I don’t know if I have read a book lately with a blurb this accurate that nonetheless completely failed to give an indication what the book will be like. On the surface it’s correct; yes Ruth has just been left by her boyfriend of ten years and has to navigate her life and yes the story is told by way of the shopping list he left behind – but it also something else entirely. Told in varies formats (stream-of-consciousness in the present, a series of text messages in the past, mixing more straight forward narrations with vague ones) and from different perspectives (mainly Ruth’s perspective in first person, but also parts narrated from Neil’s perspectives, parts in second person, parts in first person plural), this book is a portrait of a woman who was very much broken before she met the awful man and became more so during the course of a fairly horrible relationship.

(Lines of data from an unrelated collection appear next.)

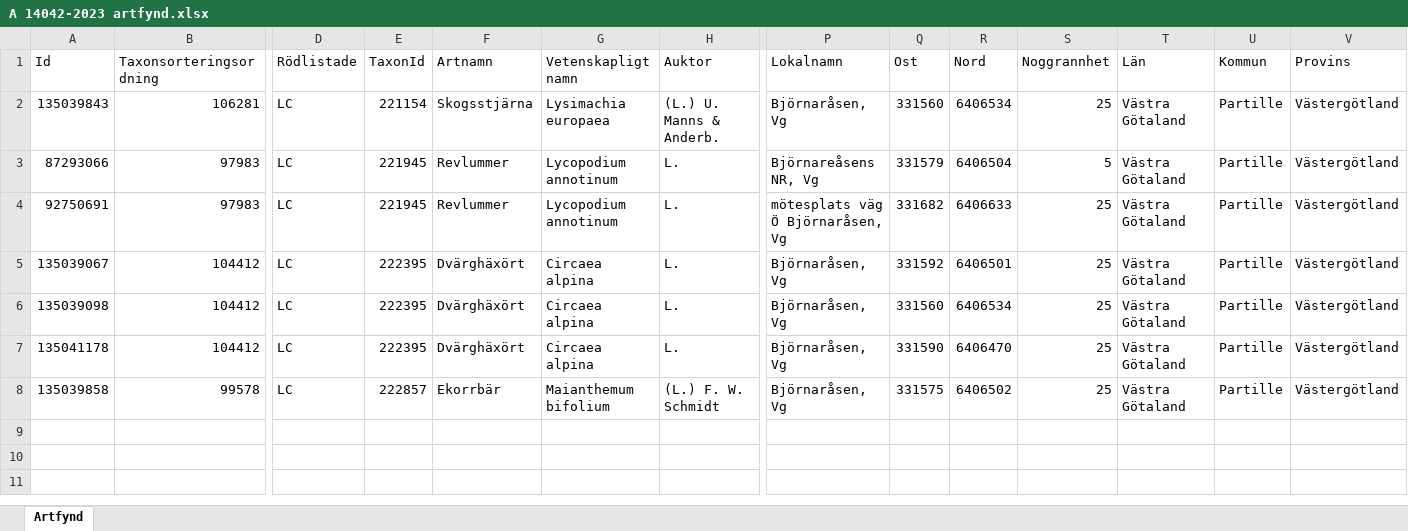
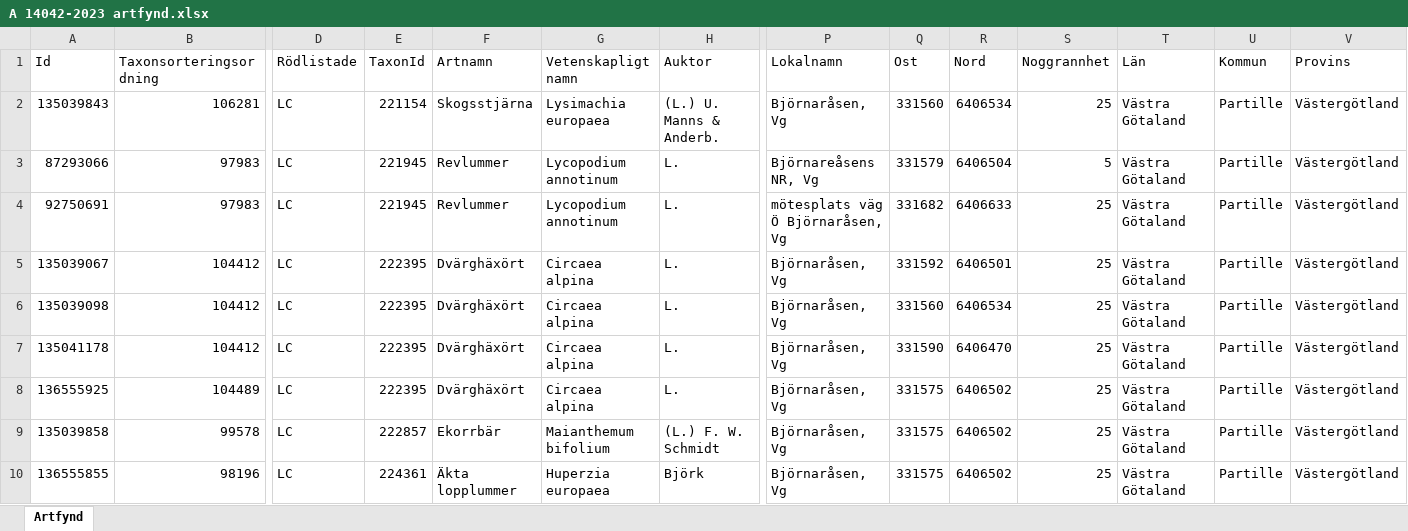
Before and after one commit to klasma/Logging_1402, an Excel workbook: artfynd/A 14042-2023 artfynd.xlsx, sheet Artfynd, drawn as a sheet; only a part is shown, gaps mark what is left out; values as stored, in another font and other column widths than the file's, no borders; rows hold the shown columns only; the diff names each change by its address in the sheet, - before the commit and + after, or states it on an @@ line.

```diff
--- a/artfynd/A 14042-2023 artfynd.xlsx (sheet Artfynd)
+++ b/artfynd/A 14042-2023 artfynd.xlsx (sheet Artfynd)
+row 8: 136555925 | 104489 | LC | 222395 | Dvärghäxört | Circaea alpina | L. | Björnaråsen, Vg | 331575 | 6406502 | 25 | Västra Götaland | Partille | Västergötland
+row 10: 136555855 | 98196 | LC | 224361 | Äkta lopplummer | Huperzia europaea | Björk | Björnaråsen, Vg | 331575 | 6406502 | 25 | Västra Götaland | Partille | Västergötland
```
Also changed, not shown: artfynd/A 5398-2026 artfynd.xlsx, artfynd/A 5402-2026 artfynd.xlsx, 16 other files.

When the book worked, it really worked for me – but there were just so many parts I could not properly get on board with, starting with the endless accounts of weird dreams Ruth and Neil had. I am unsure I grasped what the narrative purpose of those were and I found them relentlessly boring and confusing. While I appreciated the mixed-media approach, I didn’t love reading text messages that just never ended.
I really liked the framing of the story and I thought Franchini did something very clever: in the first chapter, when Neil breaks up with Ruth I couldn’t help but think that was the right choice because she seemed fairly awful. And then Franchini goes back and recontextualizes the scene in a way that made my heart hurt. Neil is, for all intents and purposes, really really awful. He is not only a cheater but also a stalker, he made Ruth into the person he wanted her to be and then punishes her for it, and his thoughts on women are unkind and horrifying (at some point he says this about his girlfriend of ten years: “The fact of her aging makes me uneasy.”). While I found his characterization believable and him endlessly fascinating, spending time in his head was very much not fun. Ruth on the other hand was just the kind of difficult to root for woman I adore in my fiction. Overall, I found this book impeccably structured and impressively constructed – but often difficult to stick with due to its deliberate darkness.
Content warning: stalking, grooming, eating disorders, disordered eating, cheating, emotional abuse, bullying, assault, sexual harrassment
I received an ARC of this book courtesy of Netgalley and Transworld Publishers in exchange for an honest review.